=== TASK INSTRUCTIONS ===
In the data, extract each line that holds the string "hline".

Change detection outputs:
----
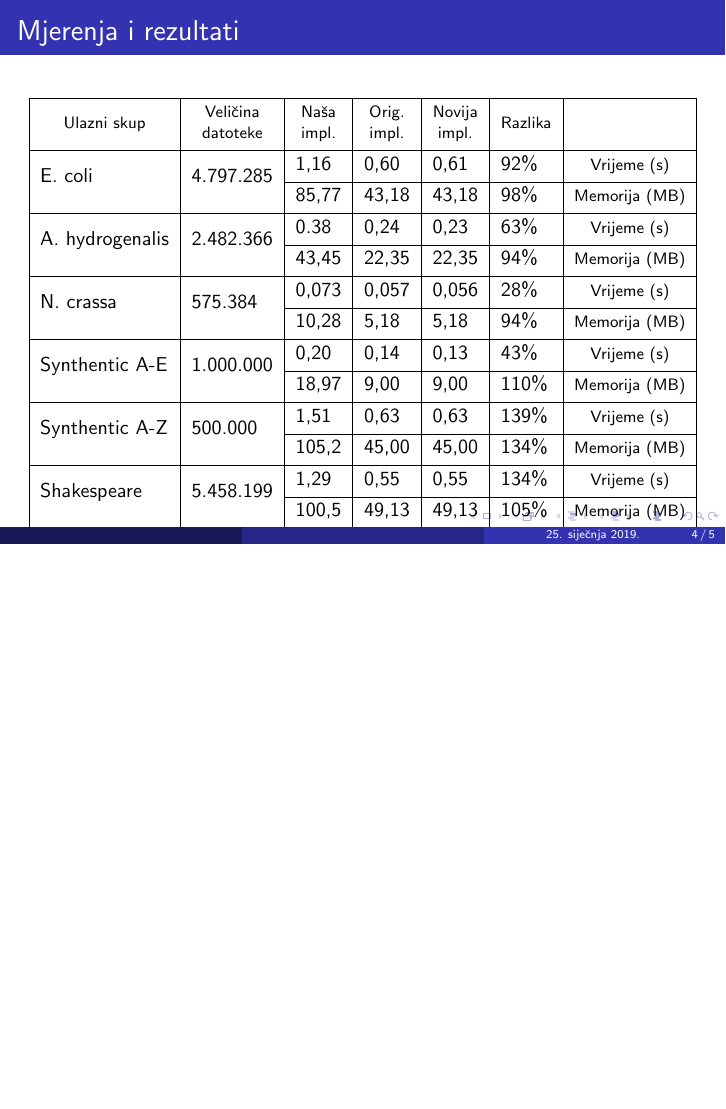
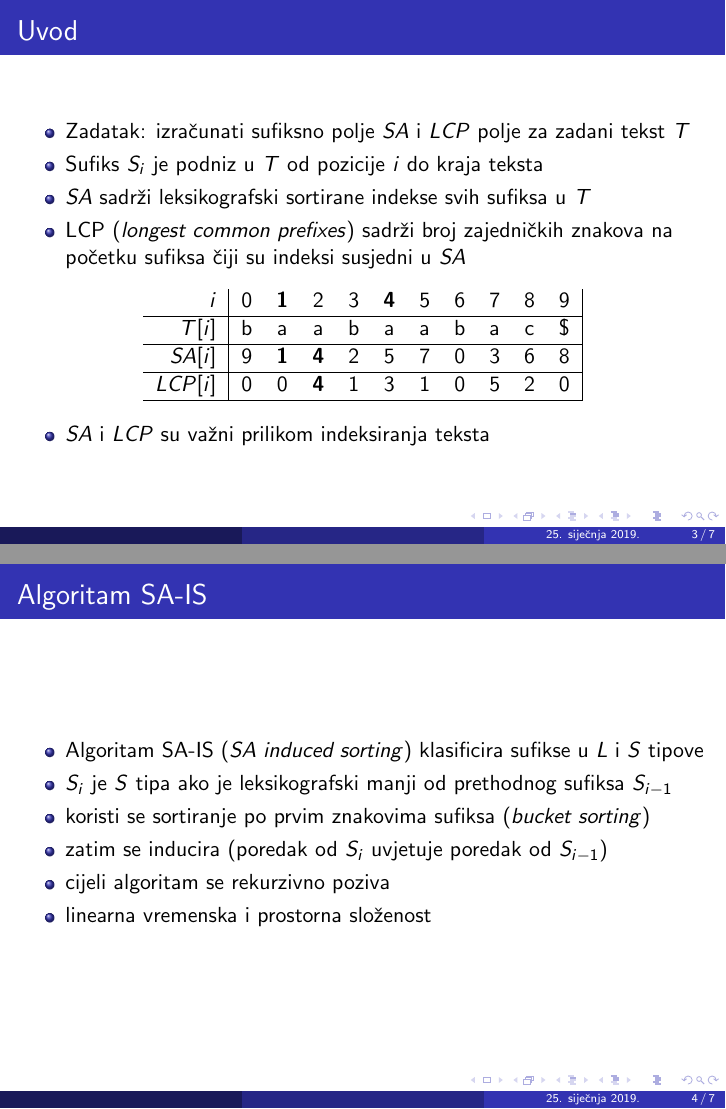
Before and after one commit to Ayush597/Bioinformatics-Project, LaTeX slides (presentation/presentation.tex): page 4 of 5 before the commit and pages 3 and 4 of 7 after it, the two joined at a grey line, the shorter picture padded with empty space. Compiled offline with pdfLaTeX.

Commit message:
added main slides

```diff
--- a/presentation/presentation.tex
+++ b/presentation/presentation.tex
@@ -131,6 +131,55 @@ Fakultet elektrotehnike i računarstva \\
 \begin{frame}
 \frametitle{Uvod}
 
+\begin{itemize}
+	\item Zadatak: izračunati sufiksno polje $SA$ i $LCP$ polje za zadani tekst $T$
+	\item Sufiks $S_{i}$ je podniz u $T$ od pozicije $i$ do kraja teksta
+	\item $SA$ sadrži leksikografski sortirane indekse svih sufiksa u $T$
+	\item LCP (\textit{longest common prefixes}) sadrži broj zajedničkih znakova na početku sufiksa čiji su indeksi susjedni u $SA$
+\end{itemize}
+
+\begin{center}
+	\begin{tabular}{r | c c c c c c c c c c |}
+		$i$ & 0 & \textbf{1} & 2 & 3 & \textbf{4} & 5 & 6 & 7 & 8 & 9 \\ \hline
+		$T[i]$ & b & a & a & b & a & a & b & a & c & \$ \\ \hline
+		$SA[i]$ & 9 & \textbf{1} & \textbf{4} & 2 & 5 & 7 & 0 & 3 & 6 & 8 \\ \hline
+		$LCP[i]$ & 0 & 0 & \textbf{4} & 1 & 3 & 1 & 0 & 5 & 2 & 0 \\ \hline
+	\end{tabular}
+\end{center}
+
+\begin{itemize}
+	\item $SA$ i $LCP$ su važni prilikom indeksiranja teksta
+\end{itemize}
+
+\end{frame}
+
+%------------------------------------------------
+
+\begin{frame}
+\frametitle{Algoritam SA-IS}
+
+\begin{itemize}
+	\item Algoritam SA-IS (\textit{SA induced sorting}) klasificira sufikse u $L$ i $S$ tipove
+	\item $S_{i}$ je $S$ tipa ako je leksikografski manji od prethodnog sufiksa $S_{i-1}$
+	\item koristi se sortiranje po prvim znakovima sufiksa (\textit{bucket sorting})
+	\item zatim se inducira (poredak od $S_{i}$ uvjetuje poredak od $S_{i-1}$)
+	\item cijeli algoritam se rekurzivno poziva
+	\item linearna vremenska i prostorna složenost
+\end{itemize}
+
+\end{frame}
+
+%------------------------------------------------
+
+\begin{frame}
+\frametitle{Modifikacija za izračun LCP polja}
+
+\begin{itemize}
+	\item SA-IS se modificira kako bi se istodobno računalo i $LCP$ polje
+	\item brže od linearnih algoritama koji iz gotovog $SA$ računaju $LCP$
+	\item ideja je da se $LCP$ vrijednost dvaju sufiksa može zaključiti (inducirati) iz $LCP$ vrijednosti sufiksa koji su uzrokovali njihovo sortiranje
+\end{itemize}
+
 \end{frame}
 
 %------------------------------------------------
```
----
=== SOLUTION FOR THIS EXERCISE ===
+		$i$ & 0 & \textbf{1} & 2 & 3 & \textbf{4} & 5 & 6 & 7 & 8 & 9 \\ \hline
+		$T[i]$ & b & a & a & b & a & a & b & a & c & \$ \\ \hline
+		$SA[i]$ & 9 & \textbf{1} & \textbf{4} & 2 & 5 & 7 & 0 & 3 & 6 & 8 \\ \hline
+		$LCP[i]$ & 0 & 0 & \textbf{4} & 1 & 3 & 1 & 0 & 5 & 2 & 0 \\ \hline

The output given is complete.